Caldas is most on-target in the film’s midsection, during which he offers a realistic peek at Jessica’s grungy life as a teenage prostitute. Sharing a tiny room with three other girls, she dreams of a better life with a man who loves her. In one affecting scene, she has a heart-to-heart with her suicidal roommate Pamela (the fine Hermila Guedes, who played a similar role in “Suely in the Sky”) about growing older and losing customers to fresher girls.
The turning point comes when Jessica meets a good-looking young German (Peter Ketnath, the long-haired star of “Cinema, Aspirin and Vultures”) who’s into drugs and seems like the answer to her dreams.
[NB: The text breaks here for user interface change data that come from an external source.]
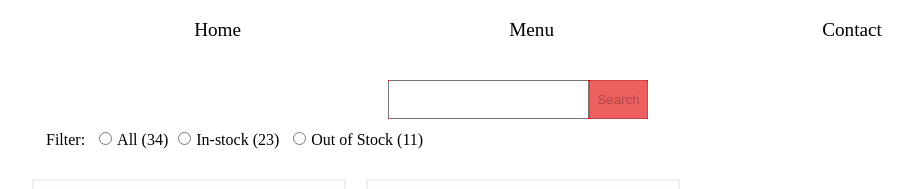
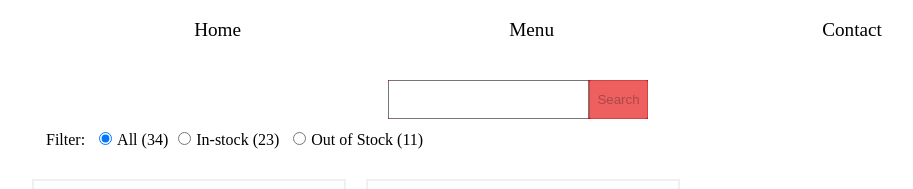
Before and after one commit to Winston-Nji/Personal_Angular_Learning, an Angular app in the folder angularApp/: page / in a window 1280 px wide. Shown: the top 189 px of the page, without its empty margins (122-1035 px from the left). Built offline with nearby package versions, Linux system fonts and the light colour scheme; grey boxes are pictures that could not be loaded.

Commit message:
implemented child to parent communication using customProperty binding and @Output decorator

```diff
--- a/angularApp/src/app/filter/filter.component.html
+++ b/angularApp/src/app/filter/filter.component.html
@@ -1,12 +1,12 @@
 <div class="filter-container">
     <span>Filter: </span>
 
-    <input type="radio" name="filter" value="All" />
+    <input type="radio" name="filter" value="all"  [(ngModel)]="selectedRadio" (change)="changeSelectedRadio()" />
     <span>All ({{AllProductsLength}})</span>
 
-    <input type="radio" name="filter" value="In Stock" />
+    <input type="radio" name="filter" value="true" [(ngModel)]="selectedRadio" (change)="changeSelectedRadio()"  />
     <span>In-stock ({{inStockLength}}) </span>
 
-    <input type="radio" name="filter" value="Out of Stock" />
+    <input type="radio" name="filter" value="false" [(ngModel)]="selectedRadio" (change)="changeSelectedRadio()" />
     <span>Out of Stock ({{outOfStock}}) </span>
 </div>
--- a/angularApp/src/app/filter/filter.component.ts
+++ b/angularApp/src/app/filter/filter.component.ts
@@ -1,4 +1,4 @@
-import { Component, Input } from '@angular/core';
+import { Component, EventEmitter, Input, Output } from '@angular/core';
 
 @Component({
   selector: 'app-filter',
@@ -11,4 +11,15 @@ export class FilterComponent {
   @Input() inStockLength:number
 
   @Input() outOfStock:number
+
+  selectedRadio:string = 'all'
+
+  @Output()
+  selectedRadioEmitter: EventEmitter<string> = new EventEmitter<string>()
+
+
+  changeSelectedRadio(){
+    console.log(this.selectedRadio)
+    this.selectedRadioEmitter.emit(this.selectedRadio)
+  }
 }
--- a/angularApp/src/app/product-list/product-list.component.html
+++ b/angularApp/src/app/product-list/product-list.component.html
@@ -1,4 +1,15 @@
-<app-filter [AllProductsLength]="totalProducts" [inStockLength]="inStock" [outOfStock]="outOfStock" ></app-filter>
+<app-filter
+    [AllProductsLength]="totalProducts"
+    [inStockLength]="inStock"
+    [outOfStock]="outOfStock"
+    (selectedRadioEmitter) = 'onChange($event)'
+
+    >
+</app-filter>
+
 <div class="ekart--products--container">
-    <app-product *ngFor="let product of products" [product]="product" ></app-product>
+    <div *ngFor="let product of products">
+        <app-product [product]="product" *ngIf="selectedRadio == 'all' || selectedRadio == product.is_in_inventory.toString() " ></app-product>
+    </div>
+
 </div>
--- a/angularApp/src/app/product-list/product-list.component.ts
+++ b/angularApp/src/app/product-list/product-list.component.ts
@@ -534,6 +534,14 @@ export class ProductListComponent {
   ];
 
   totalProducts:number = this.products.length
+
   inStock: number = this.products.filter(p => p.is_in_inventory === true).length
+
   outOfStock: number = this.products.filter(p => p.is_in_inventory === false).length
+
+  selectedRadio:string = 'all'
+
+  onChange(value:string){
+    this.selectedRadio = value
+  }
 }
--- a/angularApp/src/app/search/search.component.ts
+++ b/angularApp/src/app/search/search.component.ts
@@ -9,7 +9,7 @@ export class SearchComponent {
 
   searchText:string = ``
 
-  updateSearch(event:any){
-    this.searchText = event.target.value
-  }
+  // updateSearch(event:any){
+  //   this.searchText = event.target.value
+  // }
 }
```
This is pure conjecture, however, since throughout the film Laila maintains the same impenetrable look, making it hard to empathize with her or imagine her feelings.
Thanks to an unlikely plot development, the last 20 minutes shift to Berlin, where d.p. Paulo Jacinto dos Reis’ wobbly, handheld camera style gives way to sober, orderly lensing. This third location broadens the film’s scope to yet another metaphorical desert of the soul.
Jessica’s comment that “the German sun is as cold as a refrigerator light” got an appreciative laugh at the film’s Berlinale Panorama screening.
A rocking score by Fabio Trummer and Erastos Vasconcelos gives the simply framed shots a bit of rhythm.